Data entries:

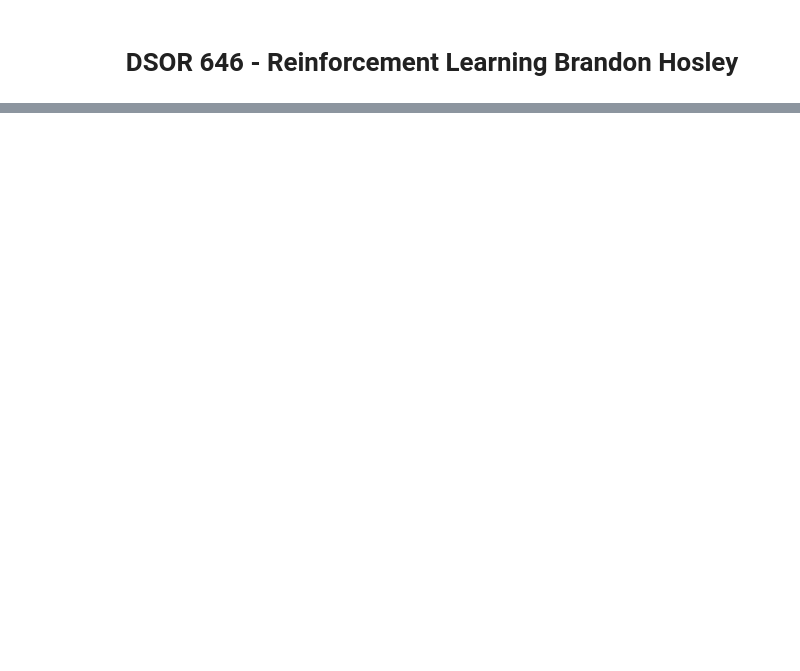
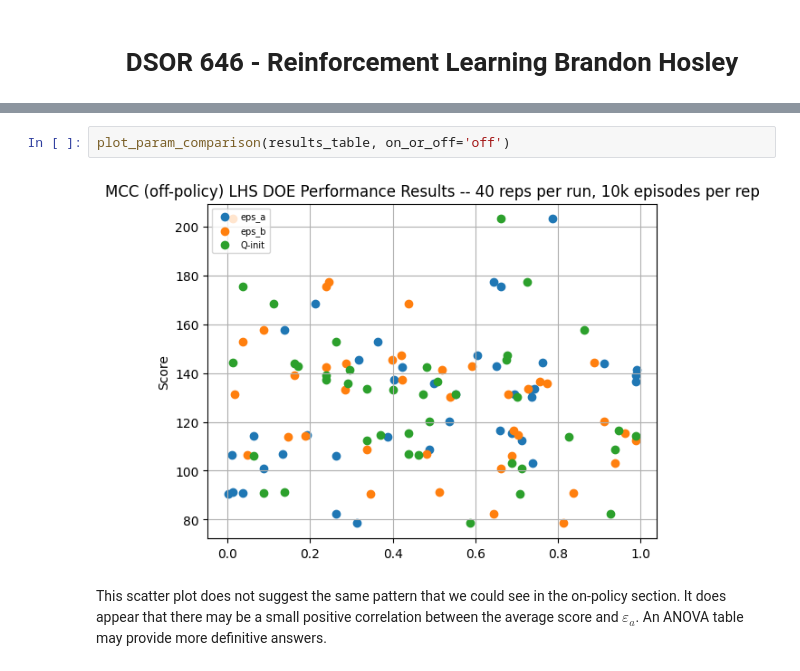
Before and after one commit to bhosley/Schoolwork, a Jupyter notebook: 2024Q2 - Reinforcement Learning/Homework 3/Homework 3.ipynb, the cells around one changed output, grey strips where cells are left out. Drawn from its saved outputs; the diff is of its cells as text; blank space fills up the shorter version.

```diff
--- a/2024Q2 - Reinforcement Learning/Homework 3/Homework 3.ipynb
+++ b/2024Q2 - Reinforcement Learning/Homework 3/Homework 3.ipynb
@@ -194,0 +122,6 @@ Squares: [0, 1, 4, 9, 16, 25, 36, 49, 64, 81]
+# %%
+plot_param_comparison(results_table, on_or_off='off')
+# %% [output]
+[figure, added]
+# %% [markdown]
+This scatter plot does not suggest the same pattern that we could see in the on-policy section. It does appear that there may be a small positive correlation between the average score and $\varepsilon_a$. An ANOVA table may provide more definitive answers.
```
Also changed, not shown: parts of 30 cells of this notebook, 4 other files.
--
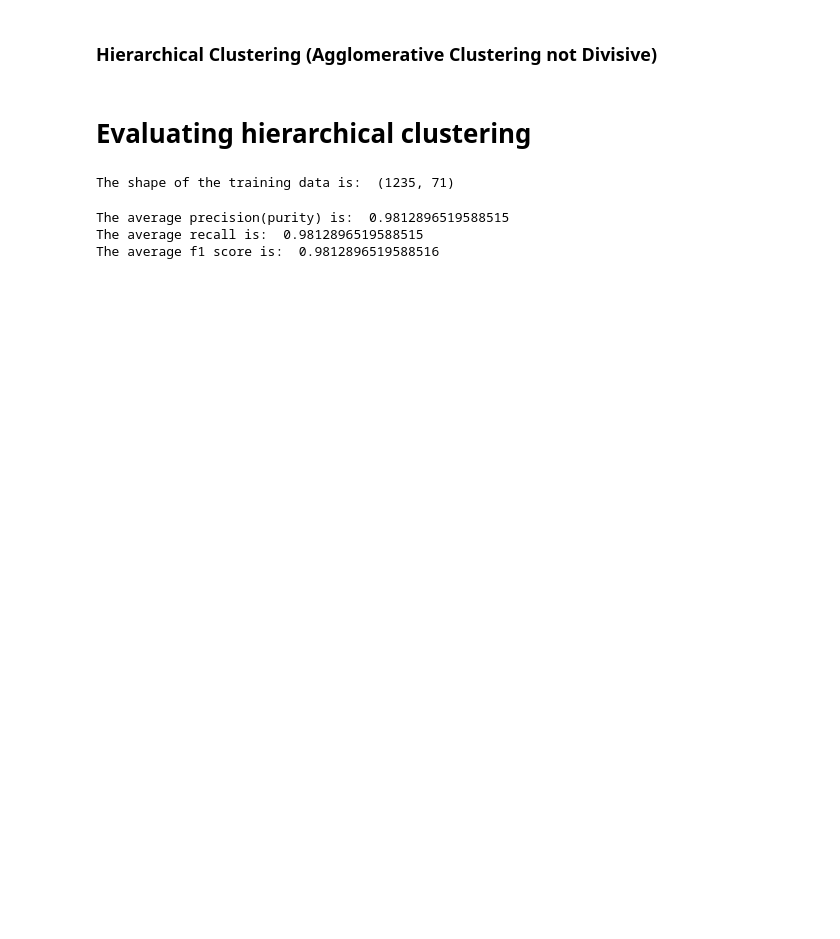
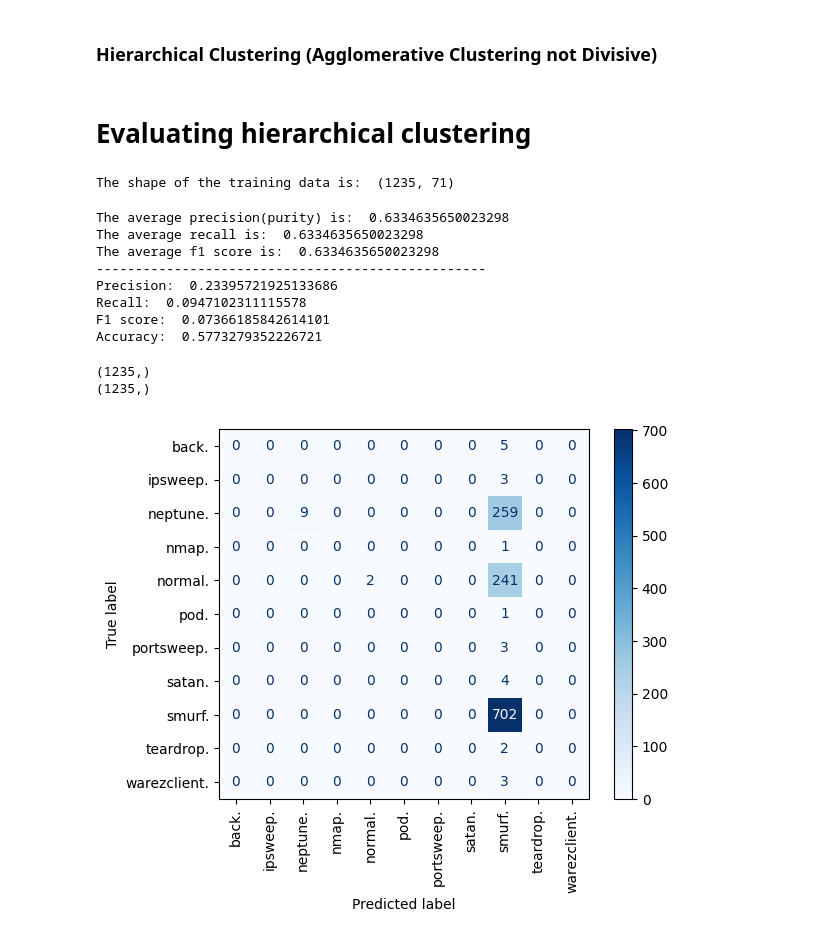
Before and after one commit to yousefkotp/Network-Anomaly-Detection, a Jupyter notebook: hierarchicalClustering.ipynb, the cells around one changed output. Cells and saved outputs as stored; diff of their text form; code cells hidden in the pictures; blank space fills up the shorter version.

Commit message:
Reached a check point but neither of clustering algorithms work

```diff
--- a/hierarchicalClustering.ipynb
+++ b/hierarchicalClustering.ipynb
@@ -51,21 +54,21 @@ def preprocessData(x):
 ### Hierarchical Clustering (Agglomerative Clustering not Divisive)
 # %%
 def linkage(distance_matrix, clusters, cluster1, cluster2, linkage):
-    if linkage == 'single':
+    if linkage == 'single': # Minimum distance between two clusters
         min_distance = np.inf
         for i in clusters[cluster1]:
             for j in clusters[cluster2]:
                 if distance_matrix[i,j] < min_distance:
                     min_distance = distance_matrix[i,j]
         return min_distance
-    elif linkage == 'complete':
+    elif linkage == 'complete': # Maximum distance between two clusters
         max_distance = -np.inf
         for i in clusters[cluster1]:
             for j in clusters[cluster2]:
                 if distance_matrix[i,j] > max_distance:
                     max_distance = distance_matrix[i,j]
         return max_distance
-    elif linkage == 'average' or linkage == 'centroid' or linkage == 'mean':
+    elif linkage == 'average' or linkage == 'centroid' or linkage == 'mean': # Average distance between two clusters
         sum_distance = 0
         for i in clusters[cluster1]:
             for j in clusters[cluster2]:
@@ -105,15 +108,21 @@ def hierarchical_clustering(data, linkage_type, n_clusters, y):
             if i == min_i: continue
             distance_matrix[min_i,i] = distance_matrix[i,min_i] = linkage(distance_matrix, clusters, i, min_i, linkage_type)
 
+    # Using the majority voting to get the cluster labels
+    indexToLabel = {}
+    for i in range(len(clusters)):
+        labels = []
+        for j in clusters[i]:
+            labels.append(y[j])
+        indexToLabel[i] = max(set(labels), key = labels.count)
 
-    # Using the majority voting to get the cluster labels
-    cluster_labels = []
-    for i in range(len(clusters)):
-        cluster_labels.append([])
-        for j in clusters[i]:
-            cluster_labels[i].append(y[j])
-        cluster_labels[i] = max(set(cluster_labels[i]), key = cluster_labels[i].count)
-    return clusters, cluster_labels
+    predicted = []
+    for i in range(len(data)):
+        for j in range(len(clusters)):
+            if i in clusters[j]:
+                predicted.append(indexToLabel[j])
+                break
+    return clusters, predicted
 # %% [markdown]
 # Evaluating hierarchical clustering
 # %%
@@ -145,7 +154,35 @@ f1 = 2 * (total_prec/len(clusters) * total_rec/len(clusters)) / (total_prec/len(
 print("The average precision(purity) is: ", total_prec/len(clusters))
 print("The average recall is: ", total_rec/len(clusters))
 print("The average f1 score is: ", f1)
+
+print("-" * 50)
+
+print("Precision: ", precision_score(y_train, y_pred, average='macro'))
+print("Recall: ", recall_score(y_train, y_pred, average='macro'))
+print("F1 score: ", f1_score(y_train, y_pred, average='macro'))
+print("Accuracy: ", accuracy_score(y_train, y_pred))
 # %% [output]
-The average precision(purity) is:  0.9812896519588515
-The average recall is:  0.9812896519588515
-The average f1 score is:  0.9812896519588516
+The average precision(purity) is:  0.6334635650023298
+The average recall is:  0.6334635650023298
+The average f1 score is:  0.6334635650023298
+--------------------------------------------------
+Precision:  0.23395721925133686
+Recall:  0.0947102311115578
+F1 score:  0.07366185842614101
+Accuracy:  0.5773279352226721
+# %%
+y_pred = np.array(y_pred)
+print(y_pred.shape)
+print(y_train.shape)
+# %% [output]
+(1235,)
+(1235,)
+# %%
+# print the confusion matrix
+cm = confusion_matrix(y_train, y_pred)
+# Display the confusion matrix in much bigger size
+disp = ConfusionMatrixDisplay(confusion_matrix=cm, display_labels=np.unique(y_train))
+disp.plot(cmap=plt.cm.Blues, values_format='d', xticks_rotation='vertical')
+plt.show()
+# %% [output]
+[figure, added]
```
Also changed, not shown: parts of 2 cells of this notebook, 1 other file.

WHAT THE TASK REQUIRES :: Show all lines above that contain "print".

EXERCISE ANSWER ::
 print("The average precision(purity) is: ", total_prec/len(clusters))
 print("The average recall is: ", total_rec/len(clusters))
 print("The average f1 score is: ", f1)
+print("-" * 50)
+print("Precision: ", precision_score(y_train, y_pred, average='macro'))
+print("Recall: ", recall_score(y_train, y_pred, average='macro'))
+print("F1 score: ", f1_score(y_train, y_pred, average='macro'))
+print("Accuracy: ", accuracy_score(y_train, y_pred))
+print(y_pred.shape)
+print(y_train.shape)
+# print the confusion matrix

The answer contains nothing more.